I’ve held my fire on the Prop 8 ruling yesterday. After all, the Supreme Court did not rule directly on Prop 8, and Justice Scalia, whom I highly respect, concurred with the decision. I respect him so much that I still wonder if I am missing something.
But let me try to get the ruling straight anyway. Voters approve Prop 8 through a referendum process designed to enable the people to exhert some power when politicians refuse to listen. The politicians predictably refuse to defend the new law when it is challenged in court. So supporters step in and defend it. (Who else will?) A federal judge who cannot keep his gay activism in his pants rules against Prop 8. The 9th Circuit Court of Appeals whose method of jurisprudence is “If it’s Leftist, we like it” rules against Prop 8. And then at the Supreme Court, a majority of justices says the voters did not have standing to defend their law once the gay federal judge ruled from on high? Voters whose votes are being nullified by politicians and judge-politicians have no standing to say their votes cannot be nullified?
Can you say kangaroo court?
This is yet another successful attack on Constitutional democracy from the Feds and their courts. I am beginning to understand why certain friends who stay informed chose not to vote.
Bill Jurkovich, a voter in Citrus Heights, Calif., says: “Apparently, we the people do not have the right to create a law that the political elite disagree with. Is it any wonder that people are becoming radicalized, have lost faith with the political process, distrust government, and do not vote?”
And if you think just us knuckle dragging right-wingers are concerned with this attack on democracy, think again.
Justice Kennedy, in his dissent from the majority, warned that “the Court’s decision also has implications for the 26 other states that have an initiative or popular referendum system, and which, like California, may choose to have initiative proponents stand in for the State when public officials decline to defend an initiative in litigation.” Kevin Drum, a blogger for the liberal Mother Jones magazine, notes that he is in favor of gay marriage, but that the Supreme Court’s “gutting” of the people’s right to defend their own initiatives “has neither the flavor of justice nor of democratic governance.”
I am hesitant to say much more with the NSA watching and all. But it is past time for the ruling class to think long and hard about what can happen to a society when the people sense that their voices and votes do not count.
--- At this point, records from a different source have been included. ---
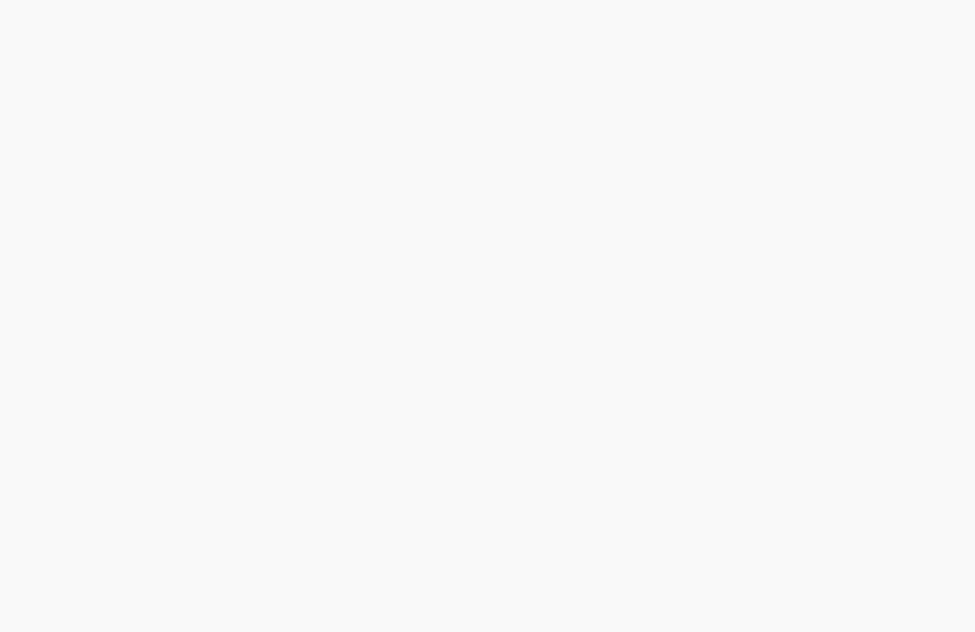
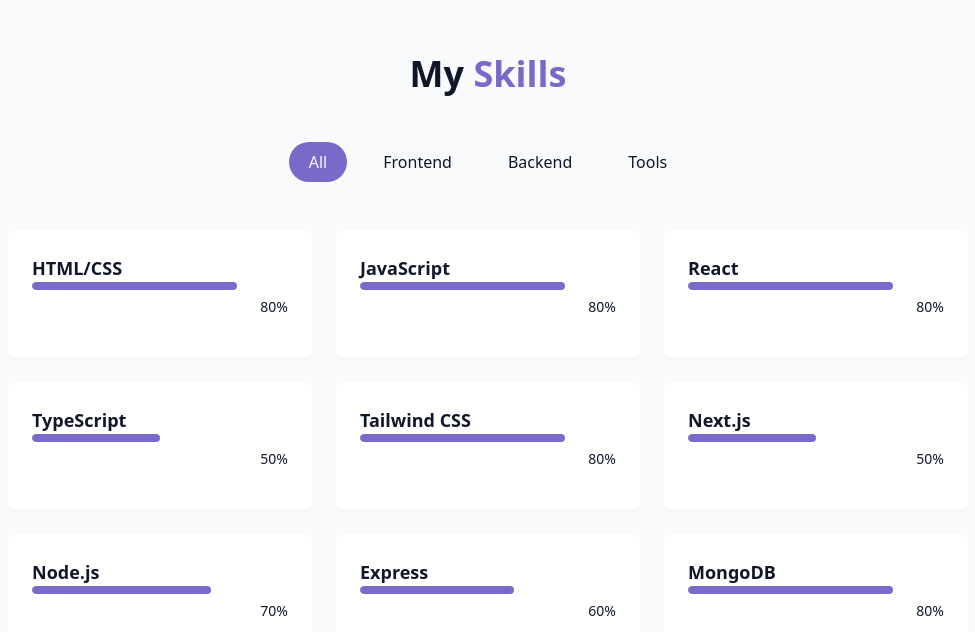
Before and after one commit to danutavram/beautiful-portfolio, a React (Vite) app: page / in a window 1280 px wide. Shown: the part 1548-2180 px from the top of the page, without its empty margins (152-1127 px from the left). Before the commit the page ends 1506 px from the top, so only its background shows below. Built offline with nearby package versions, Linux system fonts and the light colour scheme.

Commit message:
SkillsSection completed

```diff
--- a/src/components/Navbar.jsx
+++ b/src/components/Navbar.jsx
@@ -8,11 +8,11 @@
     {name: "Skills", href: "#skills"},
     {name: "Projects", href: "#projects"},
     {name: "Contact", href: "#contact"},
-]
+];
 
 export const Navbar = () =>{
     const [isScrolled, setIsScrolled] = useState(false)
-    const [isMenuOpen, setIsMenuOpen] = useState(true)
+    const [isMenuOpen, setIsMenuOpen] = useState(false)
 
     useEffect(()=>{
         const handleScroll = ()=>{
@@ -23,7 +23,7 @@
         return()=> window.removeEventListener("scroll", handleScroll)
     },[])
     return (
-        <nav className={cn("fixed w-full z40 transition-all duration-300",
+        <nav className={cn("fixed w-full z-40 transition-all duration-300",
             isScrolled ? "py-3 bg-background/80 backdrop-blur-md shadow-xs" : "py-5"
         )}>
             <div className='container flex items-center justify-between'>
@@ -40,21 +40,26 @@
                 {/* desktop nav */}
                 <div className='hidden md:flex space-x-8'>
                     {navItems.map((item, key) =>(
-                        <a key={key} href={item.href}
+                        <a key={key}
+                        href={item.href}
                         className='text-foreground/80 hover:text-primary transition-colors duration-300'>{item.name}</a>
                     ))}
                 </div>
 
                 {/* mobile nav */}
 
-                <button onClick={()=> setIsMenuOpen((prev)=> !prev)} className='md:hidden p-2 text-foreground z-50' aria-label={isMenuOpen ? "Close Menu" : "Open Menu" }>{isMenuOpen ? <X size={24}/> : <Menu size={24}/> }</button>
+                <button onClick={()=> setIsMenuOpen((prev)=> !prev)}
+                className='md:hidden p-2 text-foreground z-50' aria-label={isMenuOpen ? "Close Menu" : "Open Menu" }>{isMenuOpen ? <X size={24}/> : <Menu size={24}/> }</button>
             <div className={cn("fixed inset-0 bg-background/95 backdrop-blur-md z-40 flex flex-col items-center justify-center",
                 "transition-all duration-300 md:hidden",
-                isMenuOpen ? "opacity-100 pointer-events-auto" : "opacity-0 pointer-events-none"
+                isMenuOpen
+                ? "opacity-100 pointer-events-auto"
+                : "opacity-0 pointer-events-none"
             )}>
                 <div className='flex flex-col space-y-8 text-xl'>
                     {navItems.map((item, key) =>(
-                        <a key={key} href={item.href}
+                        <a key={key}
+                        href={item.href}
                         className='text-foreground/80 hover:text-primary transition-colors duration-300'
                         onClick={()=> setIsMenuOpen(false)}
                         >{item.name}</a>
--- /dev/null
+++ b/src/components/SkillsSection.jsx
@@ -0,0 +1,76 @@
+import { useState } from "react"
+import {cn} from "@/lib/utils"
+
+
+const skills = [
+    // Frontend
+    {name: "HTML/CSS", level: 80, category: "frontend"},
+    {name: "JavaScript", level: 80, category: "frontend"},
+    {name: "React", level: 80, category: "frontend"},
+    {name: "TypeScript", level: 50, category: "frontend"},
+    {name: "Tailwind CSS", level: 80, category: "frontend"},
+    {name: "Next.js", level: 50, category: "frontend"},
+
+    // Backend
+    {name: "Node.js", level: 70, category: "backend"},
+    {name: "Express", level: 60, category: "backend"},
+    {name: "MongoDB", level: 80, category: "backend"},
+    {name: "PostgreSQL", level: 50, category: "backend"},
+    {name: "GraphQL", level: 50, category: "backend"},
+
+    // Tools
+    {name: "Git/GitHub", level: 85, category: "tools"},
+    {name: "Docker", level: 85, category: "tools"},
+    {name: "Figma", level: 50, category: "tools"},
+    {name: "VS Code", level: 85, category: "tools"},
+]
+
+const categories = ["all", "frontend", "backend", "tools"]
+
+export const SkillsSection = () => {
+
+    const [activeCategory, setActiveCategory] = useState("all")
+
+    const filteredSkills = skills.filter((skill)=>activeCategory === "all" || skill.category === activeCategory)
+
+    return (
+        <section id="skills" className="py-24 px-4 relative bg-secondary/30">
+            <div className="container mx-auto max-w-5xl">
+                <h2 className="text-3xl md:text-4xl font-bold mb-12 text-center">
+                    My <span className="text-primary"> Skills</span>
+                </h2>
+
+                <div className="flex flex-wrap justify-center gap-4 mb-12">
+                    {categories.map((category, key) => (
+                        <button key={key}
+                        onClick={()=> setActiveCategory(category)}
+                        className={cn("px-5 py-2 rounded-full transition-colors duration-300 capitalize",
+                            activeCategory === category ? "bg-primary text-primary-foreground" : "bg-secondary/70 text-foreground hover:bg-secondary cursor-pointer"
+                        )}>
+                            {category}
+                        </button>
+                    ))}
+                </div>
+
+                <div className="grid grid-cols-1 sm:grid-cols-2 lg:grid-cols-3 gap-6">
+                    {filteredSkills.map((skill, key) => (
+                        <div key={key} className="bg-card p-6 rounded-lg shadow-xs card-hover">
+                            <div className="text-left mb-4">
+                                <h3 className="font-semibold text-lg">
+                                    {skill.name}
+                                </h3>
+                            <div className="w-full bg-secondary/50 h-2 rounded-full overflow-hidden">
+                            <div className="bg-primary h-2 rounded-full origin-left animate-[grow_1.5s_ease-out]"
+                            style={{width: skill.level + '%'}} />
+                            </div>
+                            <div className="text-right mt-1">
+                                <span className="text-sm text-muted-foreground">{skill.level}%</span>
+                            </div>
+                            </div>
+                        </div>
+                    ))}
+                </div>
+            </div>
+        </section>
+    )
+}
--- a/src/pages/Home.jsx
+++ b/src/pages/Home.jsx
@@ -1,8 +1,9 @@
 import { StarBackground } from "@/components/StarBackground";
 import { ThemeToggle } from "@/components/ThemeToggle";
-import { Navbar } from "../components/Navbar";
-import { HeroSection } from "../components/HeroSection";
-import { AboutSection } from "../components/AboutSection";
+import { Navbar } from "@/components/Navbar";
+import { HeroSection } from "@/components/HeroSection";
+import { AboutSection } from "@/components/AboutSection";
+import { SkillsSection } from "@/components/SkillsSection";
 
 export const Home = ()=>{
     return <div className="min-h-screen  bg-background text-foreground overflow-x-hidden">
@@ -18,6 +19,7 @@
         <main>
             <HeroSection />
             <AboutSection />
+            <SkillsSection />
         </main>
         {/* Footer */}
     </div>;
```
And with election fraud, a tyrannical President, judges who nullify the results of elections, etc. more and more people are sensing just that.
The alternatives to the Consent of the Governed can be unpleasant.